§ YOUR GOAL
Your reply should be the complete data, reproduced exactly.

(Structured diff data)
===============
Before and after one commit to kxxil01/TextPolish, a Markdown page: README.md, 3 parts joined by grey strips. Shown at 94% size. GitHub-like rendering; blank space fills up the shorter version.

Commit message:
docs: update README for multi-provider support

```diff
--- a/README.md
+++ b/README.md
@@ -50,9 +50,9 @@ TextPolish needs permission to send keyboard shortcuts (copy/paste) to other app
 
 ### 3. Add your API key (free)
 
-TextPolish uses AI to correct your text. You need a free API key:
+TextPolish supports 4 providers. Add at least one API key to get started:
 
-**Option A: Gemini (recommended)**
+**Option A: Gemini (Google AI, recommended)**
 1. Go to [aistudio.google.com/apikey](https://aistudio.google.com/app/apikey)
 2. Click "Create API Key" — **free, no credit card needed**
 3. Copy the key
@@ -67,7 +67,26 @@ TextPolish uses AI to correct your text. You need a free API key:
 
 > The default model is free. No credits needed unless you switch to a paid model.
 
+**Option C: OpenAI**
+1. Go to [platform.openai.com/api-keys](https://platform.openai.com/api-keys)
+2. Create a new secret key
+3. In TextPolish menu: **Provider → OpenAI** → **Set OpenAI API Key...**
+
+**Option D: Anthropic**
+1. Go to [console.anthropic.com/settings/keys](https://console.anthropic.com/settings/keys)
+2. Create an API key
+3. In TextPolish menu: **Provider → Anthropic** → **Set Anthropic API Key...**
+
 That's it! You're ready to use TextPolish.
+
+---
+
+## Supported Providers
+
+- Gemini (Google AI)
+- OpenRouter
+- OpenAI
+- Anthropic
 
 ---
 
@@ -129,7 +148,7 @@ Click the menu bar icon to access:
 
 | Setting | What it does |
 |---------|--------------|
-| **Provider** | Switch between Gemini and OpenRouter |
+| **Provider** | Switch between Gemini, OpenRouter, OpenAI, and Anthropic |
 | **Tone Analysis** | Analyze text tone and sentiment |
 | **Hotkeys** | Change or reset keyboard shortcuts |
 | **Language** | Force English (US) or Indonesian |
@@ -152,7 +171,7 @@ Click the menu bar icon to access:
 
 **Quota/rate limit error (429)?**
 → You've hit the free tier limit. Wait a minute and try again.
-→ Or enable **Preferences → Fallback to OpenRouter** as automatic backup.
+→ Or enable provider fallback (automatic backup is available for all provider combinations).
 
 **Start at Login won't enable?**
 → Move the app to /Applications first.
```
===============
§ WORKED SOLUTION
Before and after one commit to kxxil01/TextPolish, a Markdown page: README.md, 3 parts joined by grey strips. Shown at 94% size. GitHub-like rendering; blank space fills up the shorter version.

Commit message:
docs: update README for multi-provider support

```diff
--- a/README.md
+++ b/README.md
@@ -50,9 +50,9 @@ TextPolish needs permission to send keyboard shortcuts (copy/paste) to other app
 
 ### 3. Add your API key (free)
 
-TextPolish uses AI to correct your text. You need a free API key:
+TextPolish supports 4 providers. Add at least one API key to get started:
 
-**Option A: Gemini (recommended)**
+**Option A: Gemini (Google AI, recommended)**
 1. Go to [aistudio.google.com/apikey](https://aistudio.google.com/app/apikey)
 2. Click "Create API Key" — **free, no credit card needed**
 3. Copy the key
@@ -67,7 +67,26 @@ TextPolish uses AI to correct your text. You need a free API key:
 
 > The default model is free. No credits needed unless you switch to a paid model.
 
+**Option C: OpenAI**
+1. Go to [platform.openai.com/api-keys](https://platform.openai.com/api-keys)
+2. Create a new secret key
+3. In TextPolish menu: **Provider → OpenAI** → **Set OpenAI API Key...**
+
+**Option D: Anthropic**
+1. Go to [console.anthropic.com/settings/keys](https://console.anthropic.com/settings/keys)
+2. Create an API key
+3. In TextPolish menu: **Provider → Anthropic** → **Set Anthropic API Key...**
+
 That's it! You're ready to use TextPolish.
+
+---
+
+## Supported Providers
+
+- Gemini (Google AI)
+- OpenRouter
+- OpenAI
+- Anthropic
 
 ---
 
@@ -129,7 +148,7 @@ Click the menu bar icon to access:
 
 | Setting | What it does |
 |---------|--------------|
-| **Provider** | Switch between Gemini and OpenRouter |
+| **Provider** | Switch between Gemini, OpenRouter, OpenAI, and Anthropic |
 | **Tone Analysis** | Analyze text tone and sentiment |
 | **Hotkeys** | Change or reset keyboard shortcuts |
 | **Language** | Force English (US) or Indonesian |
@@ -152,7 +171,7 @@ Click the menu bar icon to access:
 
 **Quota/rate limit error (429)?**
 → You've hit the free tier limit. Wait a minute and try again.
-→ Or enable **Preferences → Fallback to OpenRouter** as automatic backup.
+→ Or enable provider fallback (automatic backup is available for all provider combinations).
 
 **Start at Login won't enable?**
 → Move the app to /Applications first.
```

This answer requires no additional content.